Content revision data:
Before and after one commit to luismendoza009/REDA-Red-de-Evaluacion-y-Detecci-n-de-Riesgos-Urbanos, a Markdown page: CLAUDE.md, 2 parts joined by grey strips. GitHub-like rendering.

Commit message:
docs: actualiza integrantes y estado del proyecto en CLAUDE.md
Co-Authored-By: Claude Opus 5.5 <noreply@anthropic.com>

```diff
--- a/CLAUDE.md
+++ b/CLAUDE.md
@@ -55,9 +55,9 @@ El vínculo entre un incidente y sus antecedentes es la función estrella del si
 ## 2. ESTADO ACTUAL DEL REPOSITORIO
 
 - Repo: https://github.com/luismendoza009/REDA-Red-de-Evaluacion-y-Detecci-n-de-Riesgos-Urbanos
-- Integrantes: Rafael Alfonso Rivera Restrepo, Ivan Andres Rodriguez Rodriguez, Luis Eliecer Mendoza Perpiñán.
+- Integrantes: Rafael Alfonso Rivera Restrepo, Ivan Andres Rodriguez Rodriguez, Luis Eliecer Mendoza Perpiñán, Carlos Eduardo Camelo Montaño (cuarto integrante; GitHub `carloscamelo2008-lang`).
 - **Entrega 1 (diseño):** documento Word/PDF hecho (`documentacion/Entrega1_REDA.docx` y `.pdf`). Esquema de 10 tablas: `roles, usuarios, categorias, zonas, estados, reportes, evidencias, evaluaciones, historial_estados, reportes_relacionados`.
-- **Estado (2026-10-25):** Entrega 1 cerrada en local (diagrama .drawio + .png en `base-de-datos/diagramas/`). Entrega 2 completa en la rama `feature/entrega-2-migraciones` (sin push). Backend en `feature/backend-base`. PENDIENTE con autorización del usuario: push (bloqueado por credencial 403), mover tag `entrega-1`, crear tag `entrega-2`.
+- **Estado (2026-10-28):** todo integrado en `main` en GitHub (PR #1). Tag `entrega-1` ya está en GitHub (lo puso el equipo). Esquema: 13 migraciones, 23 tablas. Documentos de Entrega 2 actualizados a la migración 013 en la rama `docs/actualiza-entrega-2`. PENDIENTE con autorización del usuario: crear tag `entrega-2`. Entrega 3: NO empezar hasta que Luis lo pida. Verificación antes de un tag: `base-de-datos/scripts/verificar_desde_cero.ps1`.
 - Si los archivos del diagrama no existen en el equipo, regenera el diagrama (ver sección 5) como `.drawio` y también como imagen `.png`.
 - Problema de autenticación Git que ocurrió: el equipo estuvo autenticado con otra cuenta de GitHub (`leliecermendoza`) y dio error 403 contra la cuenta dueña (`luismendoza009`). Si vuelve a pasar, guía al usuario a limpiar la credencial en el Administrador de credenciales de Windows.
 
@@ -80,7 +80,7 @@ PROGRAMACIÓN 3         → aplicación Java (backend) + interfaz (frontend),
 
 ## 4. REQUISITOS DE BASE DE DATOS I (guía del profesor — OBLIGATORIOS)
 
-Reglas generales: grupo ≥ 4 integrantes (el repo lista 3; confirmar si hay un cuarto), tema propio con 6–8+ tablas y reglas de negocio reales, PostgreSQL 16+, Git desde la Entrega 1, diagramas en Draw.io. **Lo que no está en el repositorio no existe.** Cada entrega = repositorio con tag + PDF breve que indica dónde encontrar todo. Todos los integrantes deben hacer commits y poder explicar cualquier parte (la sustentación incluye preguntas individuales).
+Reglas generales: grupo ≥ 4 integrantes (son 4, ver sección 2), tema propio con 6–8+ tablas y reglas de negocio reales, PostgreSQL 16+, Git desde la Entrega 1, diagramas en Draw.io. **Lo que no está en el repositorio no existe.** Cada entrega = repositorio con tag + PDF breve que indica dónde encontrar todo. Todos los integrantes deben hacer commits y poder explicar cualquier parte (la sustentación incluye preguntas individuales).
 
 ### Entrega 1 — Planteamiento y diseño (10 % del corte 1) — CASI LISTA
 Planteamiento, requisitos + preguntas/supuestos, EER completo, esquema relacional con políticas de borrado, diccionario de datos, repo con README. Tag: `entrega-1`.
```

* What the task asks
Having read the entries, output all of them verbatim.

* Result
Before and after one commit to luismendoza009/REDA-Red-de-Evaluacion-y-Detecci-n-de-Riesgos-Urbanos, a Markdown page: CLAUDE.md, 2 parts joined by grey strips. GitHub-like rendering.

Commit message:
docs: actualiza integrantes y estado del proyecto en CLAUDE.md
Co-Authored-By: Claude Opus 5.5 <noreply@anthropic.com>

```diff
--- a/CLAUDE.md
+++ b/CLAUDE.md
@@ -55,9 +55,9 @@ El vínculo entre un incidente y sus antecedentes es la función estrella del si
 ## 2. ESTADO ACTUAL DEL REPOSITORIO
 
 - Repo: https://github.com/luismendoza009/REDA-Red-de-Evaluacion-y-Detecci-n-de-Riesgos-Urbanos
-- Integrantes: Rafael Alfonso Rivera Restrepo, Ivan Andres Rodriguez Rodriguez, Luis Eliecer Mendoza Perpiñán.
+- Integrantes: Rafael Alfonso Rivera Restrepo, Ivan Andres Rodriguez Rodriguez, Luis Eliecer Mendoza Perpiñán, Carlos Eduardo Camelo Montaño (cuarto integrante; GitHub `carloscamelo2008-lang`).
 - **Entrega 1 (diseño):** documento Word/PDF hecho (`documentacion/Entrega1_REDA.docx` y `.pdf`). Esquema de 10 tablas: `roles, usuarios, categorias, zonas, estados, reportes, evidencias, evaluaciones, historial_estados, reportes_relacionados`.
-- **Estado (2026-10-25):** Entrega 1 cerrada en local (diagrama .drawio + .png en `base-de-datos/diagramas/`). Entrega 2 completa en la rama `feature/entrega-2-migraciones` (sin push). Backend en `feature/backend-base`. PENDIENTE con autorización del usuario: push (bloqueado por credencial 403), mover tag `entrega-1`, crear tag `entrega-2`.
+- **Estado (2026-10-28):** todo integrado en `main` en GitHub (PR #1). Tag `entrega-1` ya está en GitHub (lo puso el equipo). Esquema: 13 migraciones, 23 tablas. Documentos de Entrega 2 actualizados a la migración 013 en la rama `docs/actualiza-entrega-2`. PENDIENTE con autorización del usuario: crear tag `entrega-2`. Entrega 3: NO empezar hasta que Luis lo pida. Verificación antes de un tag: `base-de-datos/scripts/verificar_desde_cero.ps1`.
 - Si los archivos del diagrama no existen en el equipo, regenera el diagrama (ver sección 5) como `.drawio` y también como imagen `.png`.
 - Problema de autenticación Git que ocurrió: el equipo estuvo autenticado con otra cuenta de GitHub (`leliecermendoza`) y dio error 403 contra la cuenta dueña (`luismendoza009`). Si vuelve a pasar, guía al usuario a limpiar la credencial en el Administrador de credenciales de Windows.
 
@@ -80,7 +80,7 @@ PROGRAMACIÓN 3         → aplicación Java (backend) + interfaz (frontend),
 
 ## 4. REQUISITOS DE BASE DE DATOS I (guía del profesor — OBLIGATORIOS)
 
-Reglas generales: grupo ≥ 4 integrantes (el repo lista 3; confirmar si hay un cuarto), tema propio con 6–8+ tablas y reglas de negocio reales, PostgreSQL 16+, Git desde la Entrega 1, diagramas en Draw.io. **Lo que no está en el repositorio no existe.** Cada entrega = repositorio con tag + PDF breve que indica dónde encontrar todo. Todos los integrantes deben hacer commits y poder explicar cualquier parte (la sustentación incluye preguntas individuales).
+Reglas generales: grupo ≥ 4 integrantes (son 4, ver sección 2), tema propio con 6–8+ tablas y reglas de negocio reales, PostgreSQL 16+, Git desde la Entrega 1, diagramas en Draw.io. **Lo que no está en el repositorio no existe.** Cada entrega = repositorio con tag + PDF breve que indica dónde encontrar todo. Todos los integrantes deben hacer commits y poder explicar cualquier parte (la sustentación incluye preguntas individuales).
 
 ### Entrega 1 — Planteamiento y diseño (10 % del corte 1) — CASI LISTA
 Planteamiento, requisitos + preguntas/supuestos, EER completo, esquema relacional con políticas de borrado, diccionario de datos, repo con README. Tag: `entrega-1`.
```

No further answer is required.